TASK GOAL
Scan the records for "cornflowerblue" and copy each line that contains it.

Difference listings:
Content starts

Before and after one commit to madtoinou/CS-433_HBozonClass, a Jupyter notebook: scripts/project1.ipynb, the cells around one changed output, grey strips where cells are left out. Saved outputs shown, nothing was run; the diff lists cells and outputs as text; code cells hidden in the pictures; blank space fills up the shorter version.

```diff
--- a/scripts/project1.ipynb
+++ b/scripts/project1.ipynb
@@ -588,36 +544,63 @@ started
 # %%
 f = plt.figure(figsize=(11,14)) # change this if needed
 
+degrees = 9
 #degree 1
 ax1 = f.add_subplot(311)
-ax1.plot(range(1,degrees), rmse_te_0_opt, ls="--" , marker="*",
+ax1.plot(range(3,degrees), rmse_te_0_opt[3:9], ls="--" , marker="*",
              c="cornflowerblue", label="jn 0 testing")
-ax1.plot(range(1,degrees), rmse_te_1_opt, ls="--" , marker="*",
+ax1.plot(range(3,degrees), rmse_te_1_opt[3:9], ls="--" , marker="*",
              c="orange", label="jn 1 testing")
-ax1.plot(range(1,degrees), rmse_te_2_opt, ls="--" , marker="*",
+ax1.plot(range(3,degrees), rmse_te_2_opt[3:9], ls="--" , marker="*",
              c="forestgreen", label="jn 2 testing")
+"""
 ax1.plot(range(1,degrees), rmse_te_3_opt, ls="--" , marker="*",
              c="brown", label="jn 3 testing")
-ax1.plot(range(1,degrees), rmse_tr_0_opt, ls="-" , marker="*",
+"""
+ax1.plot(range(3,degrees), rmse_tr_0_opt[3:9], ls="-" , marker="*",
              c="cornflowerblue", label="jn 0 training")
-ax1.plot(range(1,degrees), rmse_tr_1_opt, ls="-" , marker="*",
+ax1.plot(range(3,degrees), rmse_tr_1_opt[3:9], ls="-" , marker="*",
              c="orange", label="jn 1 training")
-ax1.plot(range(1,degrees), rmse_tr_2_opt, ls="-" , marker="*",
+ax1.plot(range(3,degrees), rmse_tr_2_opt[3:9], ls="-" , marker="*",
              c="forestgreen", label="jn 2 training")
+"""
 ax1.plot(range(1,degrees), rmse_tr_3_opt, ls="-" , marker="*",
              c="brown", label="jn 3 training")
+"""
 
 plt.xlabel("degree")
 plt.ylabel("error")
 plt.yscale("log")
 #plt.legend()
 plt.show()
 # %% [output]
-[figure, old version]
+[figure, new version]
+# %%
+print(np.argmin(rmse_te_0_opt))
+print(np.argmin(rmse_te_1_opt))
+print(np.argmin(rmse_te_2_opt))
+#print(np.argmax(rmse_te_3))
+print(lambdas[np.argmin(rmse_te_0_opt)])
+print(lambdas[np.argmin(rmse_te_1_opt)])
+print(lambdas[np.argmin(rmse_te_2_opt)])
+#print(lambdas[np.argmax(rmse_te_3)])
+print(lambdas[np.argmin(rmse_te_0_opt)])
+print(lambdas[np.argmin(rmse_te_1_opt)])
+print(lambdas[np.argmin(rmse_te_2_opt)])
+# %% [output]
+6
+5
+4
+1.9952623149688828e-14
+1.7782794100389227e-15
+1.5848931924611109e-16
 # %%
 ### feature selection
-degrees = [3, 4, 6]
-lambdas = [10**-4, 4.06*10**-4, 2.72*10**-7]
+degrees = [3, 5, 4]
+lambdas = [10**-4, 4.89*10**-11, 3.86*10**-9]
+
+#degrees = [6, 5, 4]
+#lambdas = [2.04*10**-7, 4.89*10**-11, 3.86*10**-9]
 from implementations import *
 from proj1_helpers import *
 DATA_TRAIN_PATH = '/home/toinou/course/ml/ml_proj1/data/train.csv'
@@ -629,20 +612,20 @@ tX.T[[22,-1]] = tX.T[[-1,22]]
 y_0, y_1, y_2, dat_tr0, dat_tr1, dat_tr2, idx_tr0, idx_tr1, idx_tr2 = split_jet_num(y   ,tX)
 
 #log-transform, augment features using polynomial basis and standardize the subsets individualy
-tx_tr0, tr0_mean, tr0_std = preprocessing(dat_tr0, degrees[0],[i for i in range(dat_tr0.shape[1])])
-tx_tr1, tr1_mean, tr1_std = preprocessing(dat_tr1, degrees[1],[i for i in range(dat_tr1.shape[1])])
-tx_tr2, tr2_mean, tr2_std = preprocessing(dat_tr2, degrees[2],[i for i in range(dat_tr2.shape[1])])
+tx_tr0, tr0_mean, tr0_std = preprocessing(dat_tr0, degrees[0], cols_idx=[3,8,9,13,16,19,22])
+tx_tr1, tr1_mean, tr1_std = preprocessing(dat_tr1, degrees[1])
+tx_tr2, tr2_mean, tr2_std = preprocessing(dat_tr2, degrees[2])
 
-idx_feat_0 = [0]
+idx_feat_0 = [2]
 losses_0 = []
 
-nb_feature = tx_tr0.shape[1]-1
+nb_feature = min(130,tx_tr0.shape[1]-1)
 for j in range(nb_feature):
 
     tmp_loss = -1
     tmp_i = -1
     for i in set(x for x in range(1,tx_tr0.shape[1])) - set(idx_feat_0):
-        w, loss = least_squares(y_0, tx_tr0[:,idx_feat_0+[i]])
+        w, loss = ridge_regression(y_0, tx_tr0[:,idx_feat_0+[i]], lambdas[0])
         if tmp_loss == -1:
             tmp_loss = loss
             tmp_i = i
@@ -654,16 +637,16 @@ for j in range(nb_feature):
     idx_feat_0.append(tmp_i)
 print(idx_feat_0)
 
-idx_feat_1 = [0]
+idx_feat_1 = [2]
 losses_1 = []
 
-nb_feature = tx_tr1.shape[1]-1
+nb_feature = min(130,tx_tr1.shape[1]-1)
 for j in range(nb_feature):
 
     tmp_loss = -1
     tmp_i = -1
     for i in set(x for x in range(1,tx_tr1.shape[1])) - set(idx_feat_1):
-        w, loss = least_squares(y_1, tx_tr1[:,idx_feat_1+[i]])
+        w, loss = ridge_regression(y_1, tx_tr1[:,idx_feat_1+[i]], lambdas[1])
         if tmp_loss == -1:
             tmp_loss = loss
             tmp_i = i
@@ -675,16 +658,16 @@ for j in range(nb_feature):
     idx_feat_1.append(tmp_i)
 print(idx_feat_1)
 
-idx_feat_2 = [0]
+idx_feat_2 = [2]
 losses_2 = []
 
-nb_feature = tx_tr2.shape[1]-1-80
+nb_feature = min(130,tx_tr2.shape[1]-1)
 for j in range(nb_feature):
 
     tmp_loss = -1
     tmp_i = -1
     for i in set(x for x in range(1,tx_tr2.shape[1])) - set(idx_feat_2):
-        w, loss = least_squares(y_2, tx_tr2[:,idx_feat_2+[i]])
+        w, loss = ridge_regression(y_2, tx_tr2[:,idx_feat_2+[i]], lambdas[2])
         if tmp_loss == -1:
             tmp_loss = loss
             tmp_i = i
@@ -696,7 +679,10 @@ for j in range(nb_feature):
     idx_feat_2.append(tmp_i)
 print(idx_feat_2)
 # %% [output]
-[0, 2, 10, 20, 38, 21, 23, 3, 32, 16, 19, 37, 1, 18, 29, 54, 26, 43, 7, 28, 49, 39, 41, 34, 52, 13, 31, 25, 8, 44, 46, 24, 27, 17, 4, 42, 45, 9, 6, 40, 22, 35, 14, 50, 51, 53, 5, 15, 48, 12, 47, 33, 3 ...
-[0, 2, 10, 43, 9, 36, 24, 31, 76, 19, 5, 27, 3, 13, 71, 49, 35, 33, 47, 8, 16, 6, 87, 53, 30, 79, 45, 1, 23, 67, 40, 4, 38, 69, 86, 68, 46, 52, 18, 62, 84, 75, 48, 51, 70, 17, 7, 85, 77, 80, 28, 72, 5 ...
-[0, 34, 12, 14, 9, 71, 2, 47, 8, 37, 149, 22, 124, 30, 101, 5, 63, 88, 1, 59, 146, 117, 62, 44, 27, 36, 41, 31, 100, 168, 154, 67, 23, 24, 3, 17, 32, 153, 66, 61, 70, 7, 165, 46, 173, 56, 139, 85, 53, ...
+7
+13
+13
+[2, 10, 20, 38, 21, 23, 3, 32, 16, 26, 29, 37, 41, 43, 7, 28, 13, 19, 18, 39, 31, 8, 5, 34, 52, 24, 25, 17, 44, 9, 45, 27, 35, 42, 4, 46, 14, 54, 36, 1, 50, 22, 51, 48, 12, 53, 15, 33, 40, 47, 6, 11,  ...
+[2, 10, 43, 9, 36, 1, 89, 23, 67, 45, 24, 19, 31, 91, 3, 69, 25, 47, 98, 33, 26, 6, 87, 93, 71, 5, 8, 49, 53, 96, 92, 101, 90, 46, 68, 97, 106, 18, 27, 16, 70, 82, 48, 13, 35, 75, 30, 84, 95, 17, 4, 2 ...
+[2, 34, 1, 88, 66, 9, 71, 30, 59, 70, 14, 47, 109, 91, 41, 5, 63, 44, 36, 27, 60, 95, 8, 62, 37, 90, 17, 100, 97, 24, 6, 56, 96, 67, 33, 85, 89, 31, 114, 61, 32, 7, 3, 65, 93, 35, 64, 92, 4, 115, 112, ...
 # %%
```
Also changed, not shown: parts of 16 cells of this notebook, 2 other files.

Content ends

RESPONSE AREA
              c="cornflowerblue", label="jn 0 testing")
              c="cornflowerblue", label="jn 0 training")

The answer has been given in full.